What's a male voice doing in this conversation? Let me explain:

Two months ago my daughter phone me from New Zealand. The year before, almost to the day, I had been there to attend her wedding. She had news for me:

"You're going to be a grandfather …"

Calmly, coolly, with great poise, I picked myself off the floor and planted myself back in my chair.

My daughter! My little girl!

We yakked excitedly for at least 30 minutes, then it was time to acknowledge the elephant in the room: I live with bipolar disorder. My daughter does not, and we definitely don't want her to start.

Bipolar disorder puts women at much higher risk for postpartum depression and postpartum psychosis, not to mention relapse into bipolar. In addition, a good percentage of women experience bipolar disorder for the first time following childbirth.

I do not profess to be familiar with the fine points of psychiatric genetics. All I know is that if there are any dormant bipolar genes lurking in my daughter's genome, we don't want to wake them up. But come October, all hell is going to break loose.

No sleep, stress, hormone crash. Zillions of adjustments.
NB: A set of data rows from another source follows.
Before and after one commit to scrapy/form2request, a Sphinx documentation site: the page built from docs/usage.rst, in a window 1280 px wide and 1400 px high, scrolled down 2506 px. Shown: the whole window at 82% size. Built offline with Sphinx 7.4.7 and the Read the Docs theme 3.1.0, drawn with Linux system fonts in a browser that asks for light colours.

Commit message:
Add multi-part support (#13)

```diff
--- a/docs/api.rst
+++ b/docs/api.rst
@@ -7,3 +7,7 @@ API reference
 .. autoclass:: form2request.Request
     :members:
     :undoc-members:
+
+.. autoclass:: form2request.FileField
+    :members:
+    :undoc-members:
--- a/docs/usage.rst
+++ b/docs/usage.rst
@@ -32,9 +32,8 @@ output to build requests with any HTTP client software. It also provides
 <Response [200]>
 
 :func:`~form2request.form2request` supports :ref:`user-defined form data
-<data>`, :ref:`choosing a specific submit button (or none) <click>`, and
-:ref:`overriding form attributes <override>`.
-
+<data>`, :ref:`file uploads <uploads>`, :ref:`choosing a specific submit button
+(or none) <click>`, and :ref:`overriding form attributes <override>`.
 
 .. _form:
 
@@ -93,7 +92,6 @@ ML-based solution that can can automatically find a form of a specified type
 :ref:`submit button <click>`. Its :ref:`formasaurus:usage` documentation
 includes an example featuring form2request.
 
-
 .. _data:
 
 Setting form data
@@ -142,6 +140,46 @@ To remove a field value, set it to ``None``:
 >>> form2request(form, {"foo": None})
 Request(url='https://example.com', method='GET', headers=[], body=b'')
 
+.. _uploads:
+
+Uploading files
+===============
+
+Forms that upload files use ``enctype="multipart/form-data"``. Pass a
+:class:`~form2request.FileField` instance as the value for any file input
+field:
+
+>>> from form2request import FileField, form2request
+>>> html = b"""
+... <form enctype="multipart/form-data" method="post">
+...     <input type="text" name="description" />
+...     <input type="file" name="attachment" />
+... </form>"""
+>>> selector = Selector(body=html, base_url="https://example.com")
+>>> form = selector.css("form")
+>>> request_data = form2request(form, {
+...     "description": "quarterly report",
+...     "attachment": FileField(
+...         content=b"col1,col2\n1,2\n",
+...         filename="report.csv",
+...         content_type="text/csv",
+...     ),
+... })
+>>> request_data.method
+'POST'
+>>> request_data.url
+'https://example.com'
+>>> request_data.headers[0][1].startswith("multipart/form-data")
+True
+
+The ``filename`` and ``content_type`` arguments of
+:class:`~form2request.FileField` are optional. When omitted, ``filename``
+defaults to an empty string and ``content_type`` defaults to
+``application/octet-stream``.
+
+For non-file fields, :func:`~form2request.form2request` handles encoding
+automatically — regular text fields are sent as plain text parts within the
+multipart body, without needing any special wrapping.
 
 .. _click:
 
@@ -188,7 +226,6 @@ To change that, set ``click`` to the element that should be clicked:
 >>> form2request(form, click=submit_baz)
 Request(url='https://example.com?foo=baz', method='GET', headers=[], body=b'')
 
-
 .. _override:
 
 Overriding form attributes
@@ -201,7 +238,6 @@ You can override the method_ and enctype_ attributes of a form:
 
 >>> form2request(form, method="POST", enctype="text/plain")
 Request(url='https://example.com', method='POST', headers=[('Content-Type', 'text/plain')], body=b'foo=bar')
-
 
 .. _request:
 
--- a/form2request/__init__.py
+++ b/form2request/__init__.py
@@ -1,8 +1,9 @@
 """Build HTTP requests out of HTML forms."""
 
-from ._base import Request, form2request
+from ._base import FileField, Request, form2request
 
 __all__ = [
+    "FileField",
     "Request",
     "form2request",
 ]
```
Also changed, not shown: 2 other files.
The odds are strongly in her favor of a healthy delivery, I assured her. But she needs to be aware of the risks. That way she can lower the risks. And, heaven help, should something happen, she won't be caught off-guard.

My daughter has a loving and supportive husband who is a physician. She has the best mother in the world. She has a great network of friends, and she lives in a country that provides excellent prenatal, natal and postnatal care.

In other words, my daughter is going to be fine. But you know how fathers worry.

A few days ago, I ordered online something very special. Today the package arrived. Tomorrow, I will repost it to New Zealand. Boston Red Sox baby gear. Yes!

John McManamy is an award-winning mental health journalist and author of "Living Well With Depression and Bipolar Disorder." He also blogs at Knowledge Is Necessity.